Would you just LOOK at that poster art?! If ever there was a Horror movie poster that accurately described to the viewer exactly what they were in for, it's this one! Genre favorites Joe Spinell and William Lustig came together to leave a very unique (and very bloody) mark on Horror movies with this 1980 shocker.
I'd first heard about Maniac sometime in the early to mid 90s as I was diving head long into Dawn of the Dead and everything Tom Savini! I clearly recall a review of Elite's special edition laserdisc in an issue of Fangoria and found myself wondering aloud "how did I miss this one?!" I quickly found a copy of Anchor Bay's VHS port of that special edition (you know the release...the one with the white box) and immediately fell in love with the lurid tale of Frank Zito: super for a low-rent apartment building by day and Night Stalker by, er, night.
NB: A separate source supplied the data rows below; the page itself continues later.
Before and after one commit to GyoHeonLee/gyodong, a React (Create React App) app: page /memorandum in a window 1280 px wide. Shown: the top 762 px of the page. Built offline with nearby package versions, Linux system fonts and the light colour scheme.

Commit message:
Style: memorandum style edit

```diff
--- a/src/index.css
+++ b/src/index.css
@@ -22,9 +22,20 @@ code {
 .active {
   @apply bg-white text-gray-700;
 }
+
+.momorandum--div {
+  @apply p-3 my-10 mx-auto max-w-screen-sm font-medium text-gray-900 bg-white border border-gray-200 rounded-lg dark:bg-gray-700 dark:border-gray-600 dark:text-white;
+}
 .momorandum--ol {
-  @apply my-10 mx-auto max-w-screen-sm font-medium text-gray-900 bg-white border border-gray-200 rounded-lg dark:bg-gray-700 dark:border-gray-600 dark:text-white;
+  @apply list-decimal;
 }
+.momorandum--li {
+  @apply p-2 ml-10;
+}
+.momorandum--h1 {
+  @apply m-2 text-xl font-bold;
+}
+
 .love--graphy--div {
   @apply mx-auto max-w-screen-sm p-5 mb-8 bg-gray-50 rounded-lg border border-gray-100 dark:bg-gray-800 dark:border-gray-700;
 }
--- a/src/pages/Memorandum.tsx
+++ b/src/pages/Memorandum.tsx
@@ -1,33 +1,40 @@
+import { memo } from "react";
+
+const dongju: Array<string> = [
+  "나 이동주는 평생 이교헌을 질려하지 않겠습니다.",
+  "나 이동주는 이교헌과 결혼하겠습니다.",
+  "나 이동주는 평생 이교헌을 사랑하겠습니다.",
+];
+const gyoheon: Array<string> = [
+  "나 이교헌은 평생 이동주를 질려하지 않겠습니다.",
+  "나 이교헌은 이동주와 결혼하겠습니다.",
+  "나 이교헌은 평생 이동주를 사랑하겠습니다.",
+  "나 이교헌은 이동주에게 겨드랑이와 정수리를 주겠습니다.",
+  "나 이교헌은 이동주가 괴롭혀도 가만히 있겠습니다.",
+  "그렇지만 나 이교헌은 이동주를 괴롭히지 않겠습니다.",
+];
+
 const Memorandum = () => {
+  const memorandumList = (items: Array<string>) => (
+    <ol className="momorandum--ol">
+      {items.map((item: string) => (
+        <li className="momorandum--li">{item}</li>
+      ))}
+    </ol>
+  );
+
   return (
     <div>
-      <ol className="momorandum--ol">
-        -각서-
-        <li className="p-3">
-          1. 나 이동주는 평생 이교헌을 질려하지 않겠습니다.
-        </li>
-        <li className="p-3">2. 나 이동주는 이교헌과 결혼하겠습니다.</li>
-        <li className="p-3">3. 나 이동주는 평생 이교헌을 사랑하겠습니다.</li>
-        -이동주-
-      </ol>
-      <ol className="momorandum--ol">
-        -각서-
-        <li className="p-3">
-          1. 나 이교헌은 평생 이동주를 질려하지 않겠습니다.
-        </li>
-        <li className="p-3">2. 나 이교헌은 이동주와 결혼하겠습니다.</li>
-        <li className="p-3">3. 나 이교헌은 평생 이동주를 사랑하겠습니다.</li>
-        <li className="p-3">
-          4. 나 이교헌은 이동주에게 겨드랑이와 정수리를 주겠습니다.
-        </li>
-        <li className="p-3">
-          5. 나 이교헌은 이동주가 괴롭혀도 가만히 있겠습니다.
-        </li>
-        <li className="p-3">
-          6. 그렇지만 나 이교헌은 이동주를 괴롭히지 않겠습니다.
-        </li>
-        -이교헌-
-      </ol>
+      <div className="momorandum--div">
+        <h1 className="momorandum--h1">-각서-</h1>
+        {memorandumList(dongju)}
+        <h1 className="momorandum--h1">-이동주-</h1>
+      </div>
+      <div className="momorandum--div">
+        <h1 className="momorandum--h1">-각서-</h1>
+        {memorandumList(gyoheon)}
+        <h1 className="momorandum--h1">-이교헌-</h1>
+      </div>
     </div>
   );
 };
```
If you know Joe Spinell's story, you know how close he famously was with Sylvester Stallone -- hence his appearence in the first two Rocky films. Bill Lustig has often stated that Maniac was "Spinell's Rocky" in that it was the actor's pet project, much in the same way of his famous friend. Spinell researched newspaper articles and clippings about real-life killers to come up with a composite that would eventually be the script for this film.
The story follows Frank Zito as he deals with some severe mother issues and, much like the shark in Jaws, hunts and kills innocent women on the streets of New York City, circa 1979/1980. On the surface, this could have been just another exploitative piece of garbage; a guy hacking up women just because. But no...because of the heart that Spinell and Lustig poured into this one while shooting it guerilla-style . . . it's got something more to it.
|I imagine this is probably what it looked like while Spinell was writing!|
One of my favorite elements to Maniac is its portrayal of New York's seedier side in its locations; Old New York, if you will . . . a place that I can never visit thanks to "flippin' Giuliani". Even though it wasn't exactly the safest place to be, I'd love to spend just a few hours on 42nd Street sometime in the early 80s, checking out all the Grindhouse movie theaters (the Horror ones of course).
|Forget going back to the future, give me Old New York any time!|
The other standout here is, of course, Tom Savini's incredible special effects work. Here, Savini found himself the equivalent to a Michael Jordan Three-peat: Dawn of the Dead, Friday the 13th, and Maniac! The guy was simply on fire and quickly earning the many fan and press-appointed titles bestowed upon him throughout the 80s.
|Here, Savini sees George Romero's first draft for Day of the Dead!|
One thing that has always made me sort of scratch my head about Maniac though is the budding romance that occurs during the picture's second half between Spinell's Frank ZIto and Caroline Munro's Anna D'Antoni. A guy who could be Ron Jeremy's stunt double meets (and woos) a beautiful fashion photographer who was probably once a model herself. Not only does the physical attraction seem odd, but the way that Frank sleezes his way into Anna's life . . . the creepo factor is definitely at an 11!
|Caroline Munro: Maybe I should take him to the zoo?|
Let's go back to that poster art shall we?
THIS is how they used to make posters for Horror movies back in the day kiddos! You won't find any of that "floating heads staring back at you" or "generic font for the title" BS on this classic poster! No sir...this is straight-up and in your face about what this film is all about. In fact, it's art like this that really makes me yearn for the old days of having actual art on a poster instead a Photoshopped collage combined with the other two tropes I mentioned.
When it comes to Maniac, it's also worth mentioning the 2012 remake helmed by Franck Khalfoun (of High Tension fame) and starring Elijah Wood in the titular role. While it transplants the action from seedy New York to the brighter lights and bigger city of Los Angeles, on paper, this combination may sound silly...but it actually works. There are some really great nods to the original (including a great shot replicating the classic poster image) and the film's first-person POV style amps up the grizzly factor. Surprisingly, it's a worthy successor to Lustig's original!
Even though the days of seeing (and making) films as brutal and filthy as the original Maniac may be long gone, we still have countless VHS, laserdisc, DVD, and bluray releases (and the odd midnight screening in your local theater if you're lucky! to pour over. Not just a typical "slasher" film, this is one that gets up under your skin and leaves a stain that stays with you forever!